That doesn’t sound very pro-Semite to me. But, when it comes to the Rapture, I guess moral values and hypocrisy take a backseat to the prophecy spelled out in that wonderfully clear and transparent Book of Revelation.

The question is this: Can we, as Christians, love and affirm our Jewish brothers and sisters without compromising our compassion for Palestinian Christian sisters and brothers?

I would say absolutely. And I think the first thing to do is separate Judaism from the State of Israel. When you criticize the actions of a country, you are not fundamentally questioning the value of their citizens. I think Americans are all-too-familiar with this concept.

Saturday, February 10, 2007

Initial Feelings

My Holy Land trip and subsequent jet lag combined with extreme laziness – and the advent of the new spring semester – notwithstanding, I have not taken care to update this thing. Given my love for writing, rest assured that I have sufficiently reprimanded myself.

So, the Holy Land. Right. Some call it Palestine, some Israel. Perspectives on geography bring about an interesting dynamic in this region, with many Israeli maps showing a vast empty space in the region of the Palestinian West Bank – “Samaria” in the ancient world – as if there is nothing there but a vast desert. Conversely, some Palestinian maps name Israel “Unoccupied Palestinian Territories.” Who’s right, who’s wrong? As much as I want to say “both, in some ways,” it just doesn’t work that way.

I must confess that I had an obvious leaning before I went on this trip, and my opinion was only confirmed and strengthened after seventeen days in this volatile region. But that, in many ways, matters not. Some experiences are visceral and leave little to interpretation. They are what they are.

When you enter Bethlehem, the city of our Savior’s birth, you must pass from Jerusalem through a 25-foot wall that will soon surround the entire city.

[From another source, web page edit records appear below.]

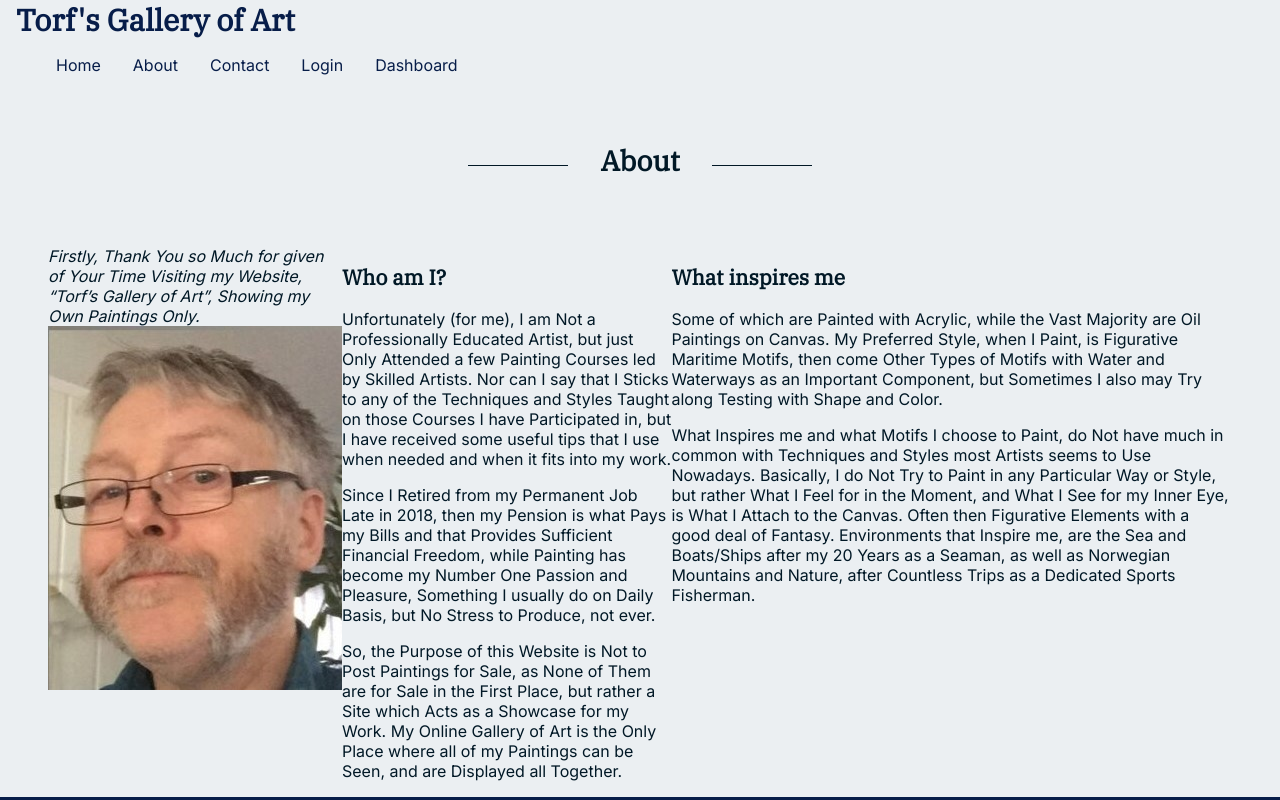
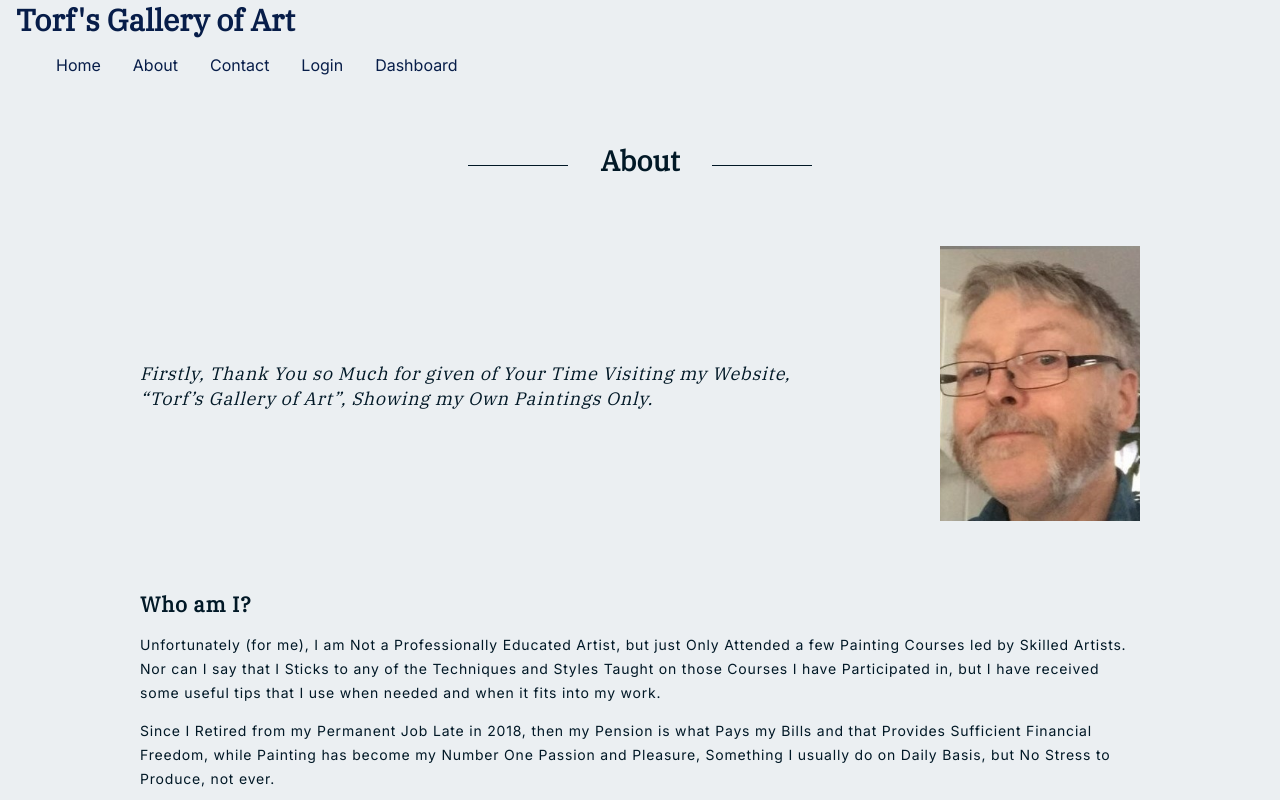
Before and after one commit to lunadragon06/torfs-art-gallery, a React (Create React App) app: page /about in a window 1280 px wide. Shown: the top 800 px of the page. Built offline with nearby package versions, Linux system fonts and the light colour scheme.

Commit message:
Update _base.scss

```diff
--- a/src/sass/partials/_base.scss
+++ b/src/sass/partials/_base.scss
@@ -12,7 +12,8 @@ $--white: #ebeff2;
 $--black-border: 1px solid #011826;
 $--blue-border: 2px solid #071d49;
 
-$--default-letter-spacing: .075rem;
+$--default-letter-spacing: .05rem;
+$--default-line-height: 1.5rem;
 $--primary-font: 'IBM Plex Serif', serif;
 $--secondary-font: 'Inter', sans-serif;
 
@@ -57,10 +58,60 @@ body {
 }
 
 /* ABOUT */
-.bio {
+.about {
+  align-items: center;
   display: flex;
+  flex-direction: row;
+  gap: 9rem;
+  justify-content: center;
+  margin: 0rem 0rem 4rem;
 }
 
-.about {
-  flex: 50%;
+.bio {
+  max-width: 1000px;
 }
+
+.portrait {
+  height: 275px;
+  object-fit: cover;
+  width: 200px;
+}
+
+.what, .who {
+  margin-bottom: 4rem;
+}
+
+article, i {
+  letter-spacing: $--default-letter-spacing;
+  line-height: $--default-line-height;
+}
+
+article {
+  font-size: $--bread-text;
+}
+
+i {
+  font-family: $--primary-font;
+  font-size: 18px;
+}
+
+@media only screen and (max-width: $--tablet-screen) {
+  .about {
+    gap: 5rem;
+  }
+}
+
+@media only screen and (max-width: $--mobile-screen) {
+  .about {
+    align-items: unset;
+    flex-direction: column;
+    gap: 2rem;
+    margin: 0rem 0rem 4rem;
+  }
+  .intro:first-child {
+    order: 2;
+  }
+  .portrait {
+    width: 100%;
+  }
+}
```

A modern and perverted twist on an ancient idea promises security to the people outside the city walls, while choking the people within. This Wall, Barrier – whatever you want to call it – separates much of Israel from its occupied land, in many instances crossing into the West Bank itself, sometimes separating people from their neighbors, their land, etc…

Crossing the Jordan river from the Kingdom of Jordan to the State of Israel, I had the sense that I was crossing from Mexico to the United States. A developing nation, Jordan has all the signs of countries in the 2/3 world – main roads in rough shape, visible, endemic poverty – and it is bordered by other countries that are in similar economic situations, and are similarly, predominantly Arab. Israel, on the other hand, is a solid member of the developed, industrialized world, and it shows. The highways are paved, signs of poverty well-hidden.

Bordering many Palestinian villages in the dry climate are Israeli settlements – “Oases in the Desert”, as one billboard proclaimed – that feature spacious swimming pools and ornate water fountains. They resemble upscale suburban gated communities, except that one needs only drive five minutes out of the heavily-guarded gate to encounter extremely poor (and dry) communities.

I guess it’s hard to hide my sentiments with respect to the “Israeli-Palestinian conflict.” I don’t pretend to be objective. All I know is what I have seen and experienced, and I will continue to relate that in future postings (with more regularity, I promise!). So, understanding that this is a sensitive topic, I will try to be fair-handed with my observations (especially sobering when many of my conclusions pointed me to inequities all-too-present in the United States). But I can only be honest.

The “Holy” Land proved too many times to be anything but. Yet it is a land in which many people place their dreams, hopes, and futures. Praying for “peace” takes on a whole new meaning, especially when so much pain and devastation rarely stops: http://news.bbc.co.uk/2/hi/middle_east/6346093.stm